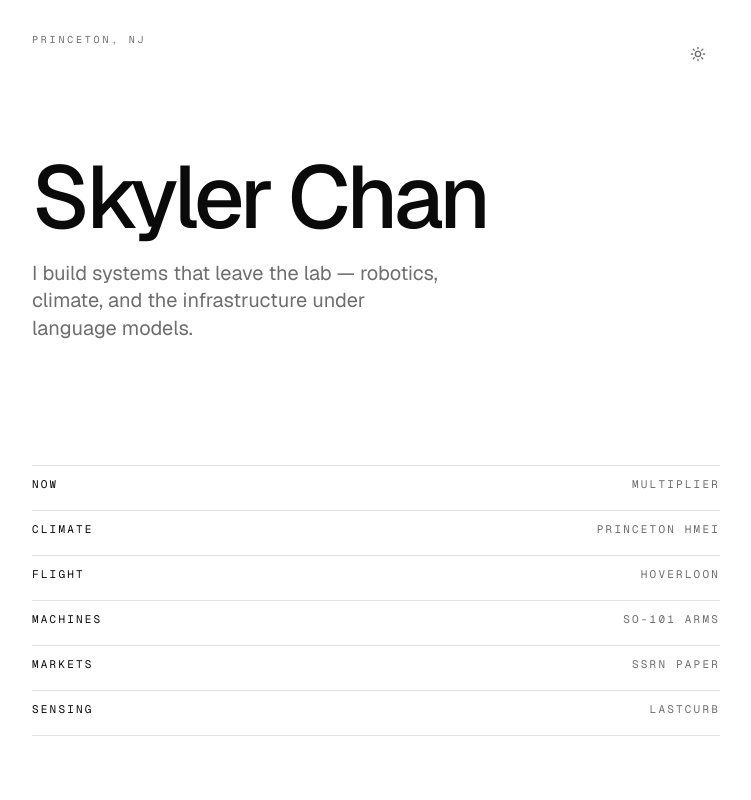
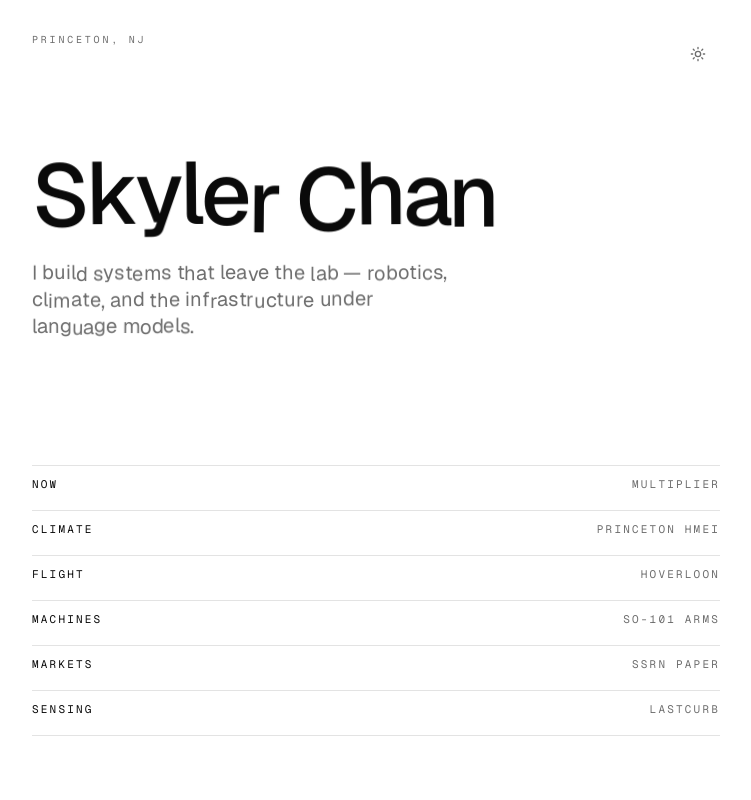
Before and after one commit to skylerlchan/personal_website, a Next.js app: page / in a window 1280 px wide. Shown: the top 800 px of the page, without its empty margins (264-1015 px from the left). Built offline with nearby package versions, Linux system fonts and the light colour scheme.

Commit message:
auto: checkpoint on main (3 files, ~157 lines) 2026-08-05 18:06

```diff
--- a/src/app/globals.css
+++ b/src/app/globals.css
@@ -205,6 +205,57 @@ html[data-js] .in-view.is-visible {
   to { transform: none; }
 }
 
+/* ── Kinetic type ──────────────────────────────────────────────────────
+   Base geometry lives outside @supports so the letters are laid out
+   correctly even where view timelines are missing. */
+.k-word {
+  display: inline-block;
+}
+.k-char {
+  display: inline-block;
+  will-change: transform;
+}
+.k-char > span {
+  display: inline-block;
+  will-change: transform, opacity;
+}
+
+/* The idle bob runs everywhere motion is welcome — it is what keeps the type
+   alive when you are not scrolling at all. */
+@media (prefers-reduced-motion: no-preference) {
+  .k-char {
+    animation: kFloat ease-in-out infinite alternate;
+  }
+}
+
+@supports (animation-timeline: view()) {
+  @media (prefers-reduced-motion: no-preference) {
+    .k-line {
+      view-timeline-name: --kline;
+    }
+    .k-char > span {
+      opacity: 0;
+      transform: translateY(0.65em) rotate(-7deg) scale(0.82);
+      /* Back-out: the control point past 1.0 makes each letter overshoot and
+         settle, which is what reads as bounce rather than a fade-in. */
+      animation: kRise cubic-bezier(0.34, 1.62, 0.58, 1) both;
+      animation-timeline: --kline;
+    }
+  }
+}
+
+@keyframes kRise {
+  to {
+    opacity: 1;
+    transform: none;
+  }
+}
+
+@keyframes kFloat {
+  from { transform: translateY(-0.05em) rotate(-0.6deg); }
+  to   { transform: translateY(0.05em) rotate(0.6deg); }
+}
+
 /* Marquee: the track is duplicated, so translating by exactly -50% loops
    seamlessly. Paused for reduced-motion readers, who get a static row. */
 .marquee {
--- a/src/app/page.tsx
+++ b/src/app/page.tsx
@@ -1,4 +1,4 @@
-import Words from "@/components/primitives/Words";
+import Kinetic from "@/components/primitives/Kinetic";
 import StatRoll from "@/components/primitives/StatRoll";
 import ThemeToggle from "@/components/ui/ThemeToggle";
 import { SITE_CONFIG, MULTIPLIER_URL } from "@/lib/constants";
@@ -94,13 +94,16 @@ export default function Home() {
           <ThemeToggle />
         </div>
 
-        <h1 className="mt-14 text-[clamp(2.75rem,11vw,5.5rem)] font-medium leading-[0.95] tracking-[-0.045em] text-foreground sm:mt-20">
-          Skyler Chan
-        </h1>
-        <p className="mt-5 max-w-md text-pretty text-lg leading-snug text-muted sm:text-xl">
-          I build systems that leave the lab — robotics, climate, and the
-          infrastructure under language models.
-        </p>
+        <Kinetic
+          as="h1"
+          text="Skyler Chan"
+          className="mt-14 text-[clamp(2.75rem,11vw,5.5rem)] font-medium leading-[0.95] tracking-[-0.045em] text-foreground sm:mt-20"
+        />
+        <Kinetic
+          text="I build systems that leave the lab — robotics, climate, and the infrastructure under language models."
+          delay={0.5}
+          className="mt-5 max-w-md text-pretty text-lg leading-snug text-muted sm:text-xl"
+        />
 
         {/* Contents. Six lines, and you know everything this page contains. */}
         <nav className="mt-auto pt-14">
@@ -154,12 +157,12 @@ export default function Home() {
                   </div>
                 )}
 
-                <Words
+                <Kinetic
                   text={e.line}
                   className="mt-8 max-w-2xl text-[clamp(1.5rem,6vw,2.5rem)] font-medium leading-[1.15] tracking-[-0.035em] text-foreground"
                 />
 
-                <Words
+                <Kinetic
                   text={e.meta}
                   delay={0.4}
                   className="mt-6 font-mono text-[0.6875rem] uppercase tracking-[0.2em] text-muted"
@@ -171,7 +174,7 @@ export default function Home() {
       </ol>
 
       <footer className="border-t border-border py-20 sm:py-28">
-        <Words
+        <Kinetic
           text="Open to interesting problems."
           className="text-[clamp(1.5rem,6vw,2.5rem)] font-medium leading-[1.15] tracking-[-0.035em] text-foreground"
         />
--- /dev/null
+++ b/src/components/primitives/Kinetic.tsx
@@ -0,0 +1,81 @@
+import { Fragment, type ElementType } from "react";
+import { cn } from "@/lib/utils";
+
+/**
+ * Letters that arrive with a bounce and never quite settle.
+ *
+ * Two animations run on every character at once, which is why each one needs
+ * its own element: you cannot put two keyframe animations on the same
+ * `transform` without one clobbering the other.
+ *
+ *   .k-char  — a slow idle bob, always running, phase-shifted per letter so
+ *              the line breathes instead of pulsing in unison.
+ *   > span   — the scroll-linked entry: drops in, rotates upright, scales up.
+ *
+ * The entry uses a back-out curve (control point past 1.0) so letters
+ * overshoot and settle rather than easing politely into place. That overshoot
+ * is the entire difference between "animated" and "alive".
+ *
+ * Words are wrapped too, because `display: inline-block` on a character would
+ * otherwise let a line break fall mid-word.
+ */
+export default function Kinetic({
+  text,
+  as: Tag = "p",
+  className,
+  delay = 0,
+}: {
+  text: string;
+  as?: ElementType;
+  className?: string;
+  delay?: number;
+}) {
+  const words = text.split(" ");
+  const total = text.replace(/ /g, "").length;
+
+  const START = 10 + delay * 16;
+  const SPAN = 34;
+  const CHAR = 26;
+
+  let seen = 0;
+
+  return (
+    <Tag className={cn("k-line", className)}>
+      {words.map((word, wi) => {
+        const chars = [...word];
+        const node = (
+          <span key={`${word}-${wi}`} className="k-word">
+            {chars.map((ch, ci) => {
+              const from = START + (seen + ci) / Math.max(total - 1, 1) * SPAN;
+              // Vary the idle so no two neighbours bob together.
+              const dur = 2.6 + ((seen + ci) % 5) * 0.42;
+              const off = -((seen + ci) % 7) * 0.31;
+              return (
+                <span
+                  key={ci}
+                  className="k-char"
+                  style={{ animationDuration: `${dur}s`, animationDelay: `${off}s` }}
+                >
+                  <span
+                    style={{
+                      animationRange: `cover ${from.toFixed(1)}% cover ${(from + CHAR).toFixed(1)}%`,
+                    }}
+                  >
+                    {ch}
+                  </span>
+                </span>
+              );
+            })}
+          </span>
+        );
+        seen += chars.length;
+        return (
+          <Fragment key={`f-${wi}`}>
+            {node}
+            {wi < words.length - 1 ? " " : ""}
+          </Fragment>
+        );
+      })}
+    </Tag>
+  );
+}
```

| TASK PROMPT |
The entries are to be written out again exactly, without their pictures.

| SOLUTION FOR THIS PROBLEM |
Before and after one commit to skylerlchan/personal_website, a Next.js app: page / in a window 1280 px wide. Shown: the top 800 px of the page, without its empty margins (264-1015 px from the left). Built offline with nearby package versions, Linux system fonts and the light colour scheme.

Commit message:
auto: checkpoint on main (3 files, ~157 lines) 2026-08-05 18:06

```diff
--- a/src/app/globals.css
+++ b/src/app/globals.css
@@ -205,6 +205,57 @@ html[data-js] .in-view.is-visible {
   to { transform: none; }
 }
 
+/* ── Kinetic type ──────────────────────────────────────────────────────
+   Base geometry lives outside @supports so the letters are laid out
+   correctly even where view timelines are missing. */
+.k-word {
+  display: inline-block;
+}
+.k-char {
+  display: inline-block;
+  will-change: transform;
+}
+.k-char > span {
+  display: inline-block;
+  will-change: transform, opacity;
+}
+
+/* The idle bob runs everywhere motion is welcome — it is what keeps the type
+   alive when you are not scrolling at all. */
+@media (prefers-reduced-motion: no-preference) {
+  .k-char {
+    animation: kFloat ease-in-out infinite alternate;
+  }
+}
+
+@supports (animation-timeline: view()) {
+  @media (prefers-reduced-motion: no-preference) {
+    .k-line {
+      view-timeline-name: --kline;
+    }
+    .k-char > span {
+      opacity: 0;
+      transform: translateY(0.65em) rotate(-7deg) scale(0.82);
+      /* Back-out: the control point past 1.0 makes each letter overshoot and
+         settle, which is what reads as bounce rather than a fade-in. */
+      animation: kRise cubic-bezier(0.34, 1.62, 0.58, 1) both;
+      animation-timeline: --kline;
+    }
+  }
+}
+
+@keyframes kRise {
+  to {
+    opacity: 1;
+    transform: none;
+  }
+}
+
+@keyframes kFloat {
+  from { transform: translateY(-0.05em) rotate(-0.6deg); }
+  to   { transform: translateY(0.05em) rotate(0.6deg); }
+}
+
 /* Marquee: the track is duplicated, so translating by exactly -50% loops
    seamlessly. Paused for reduced-motion readers, who get a static row. */
 .marquee {
--- a/src/app/page.tsx
+++ b/src/app/page.tsx
@@ -1,4 +1,4 @@
-import Words from "@/components/primitives/Words";
+import Kinetic from "@/components/primitives/Kinetic";
 import StatRoll from "@/components/primitives/StatRoll";
 import ThemeToggle from "@/components/ui/ThemeToggle";
 import { SITE_CONFIG, MULTIPLIER_URL } from "@/lib/constants";
@@ -94,13 +94,16 @@ export default function Home() {
           <ThemeToggle />
         </div>
 
-        <h1 className="mt-14 text-[clamp(2.75rem,11vw,5.5rem)] font-medium leading-[0.95] tracking-[-0.045em] text-foreground sm:mt-20">
-          Skyler Chan
-        </h1>
-        <p className="mt-5 max-w-md text-pretty text-lg leading-snug text-muted sm:text-xl">
-          I build systems that leave the lab — robotics, climate, and the
-          infrastructure under language models.
-        </p>
+        <Kinetic
+          as="h1"
+          text="Skyler Chan"
+          className="mt-14 text-[clamp(2.75rem,11vw,5.5rem)] font-medium leading-[0.95] tracking-[-0.045em] text-foreground sm:mt-20"
+        />
+        <Kinetic
+          text="I build systems that leave the lab — robotics, climate, and the infrastructure under language models."
+          delay={0.5}
+          className="mt-5 max-w-md text-pretty text-lg leading-snug text-muted sm:text-xl"
+        />
 
         {/* Contents. Six lines, and you know everything this page contains. */}
         <nav className="mt-auto pt-14">
@@ -154,12 +157,12 @@ export default function Home() {
                   </div>
                 )}
 
-                <Words
+                <Kinetic
                   text={e.line}
                   className="mt-8 max-w-2xl text-[clamp(1.5rem,6vw,2.5rem)] font-medium leading-[1.15] tracking-[-0.035em] text-foreground"
                 />
 
-                <Words
+                <Kinetic
                   text={e.meta}
                   delay={0.4}
                   className="mt-6 font-mono text-[0.6875rem] uppercase tracking-[0.2em] text-muted"
@@ -171,7 +174,7 @@ export default function Home() {
       </ol>
 
       <footer className="border-t border-border py-20 sm:py-28">
-        <Words
+        <Kinetic
           text="Open to interesting problems."
           className="text-[clamp(1.5rem,6vw,2.5rem)] font-medium leading-[1.15] tracking-[-0.035em] text-foreground"
         />
--- /dev/null
+++ b/src/components/primitives/Kinetic.tsx
@@ -0,0 +1,81 @@
+import { Fragment, type ElementType } from "react";
+import { cn } from "@/lib/utils";
+
+/**
+ * Letters that arrive with a bounce and never quite settle.
+ *
+ * Two animations run on every character at once, which is why each one needs
+ * its own element: you cannot put two keyframe animations on the same
+ * `transform` without one clobbering the other.
+ *
+ *   .k-char  — a slow idle bob, always running, phase-shifted per letter so
+ *              the line breathes instead of pulsing in unison.
+ *   > span   — the scroll-linked entry: drops in, rotates upright, scales up.
+ *
+ * The entry uses a back-out curve (control point past 1.0) so letters
+ * overshoot and settle rather than easing politely into place. That overshoot
+ * is the entire difference between "animated" and "alive".
+ *
+ * Words are wrapped too, because `display: inline-block` on a character would
+ * otherwise let a line break fall mid-word.
+ */
+export default function Kinetic({
+  text,
+  as: Tag = "p",
+  className,
+  delay = 0,
+}: {
+  text: string;
+  as?: ElementType;
+  className?: string;
+  delay?: number;
+}) {
+  const words = text.split(" ");
+  const total = text.replace(/ /g, "").length;
+
+  const START = 10 + delay * 16;
+  const SPAN = 34;
+  const CHAR = 26;
+
+  let seen = 0;
+
+  return (
+    <Tag className={cn("k-line", className)}>
+      {words.map((word, wi) => {
+        const chars = [...word];
+        const node = (
+          <span key={`${word}-${wi}`} className="k-word">
+            {chars.map((ch, ci) => {
+              const from = START + (seen + ci) / Math.max(total - 1, 1) * SPAN;
+              // Vary the idle so no two neighbours bob together.
+              const dur = 2.6 + ((seen + ci) % 5) * 0.42;
+              const off = -((seen + ci) % 7) * 0.31;
+              return (
+                <span
+                  key={ci}
+                  className="k-char"
+                  style={{ animationDuration: `${dur}s`, animationDelay: `${off}s` }}
+                >
+                  <span
+                    style={{
+                      animationRange: `cover ${from.toFixed(1)}% cover ${(from + CHAR).toFixed(1)}%`,
+                    }}
+                  >
+                    {ch}
+                  </span>
+                </span>
+              );
+            })}
+          </span>
+        );
+        seen += chars.length;
+        return (
+          <Fragment key={`f-${wi}`}>
+            {node}
+            {wi < words.length - 1 ? " " : ""}
+          </Fragment>
+        );
+      })}
+    </Tag>
+  );
+}
```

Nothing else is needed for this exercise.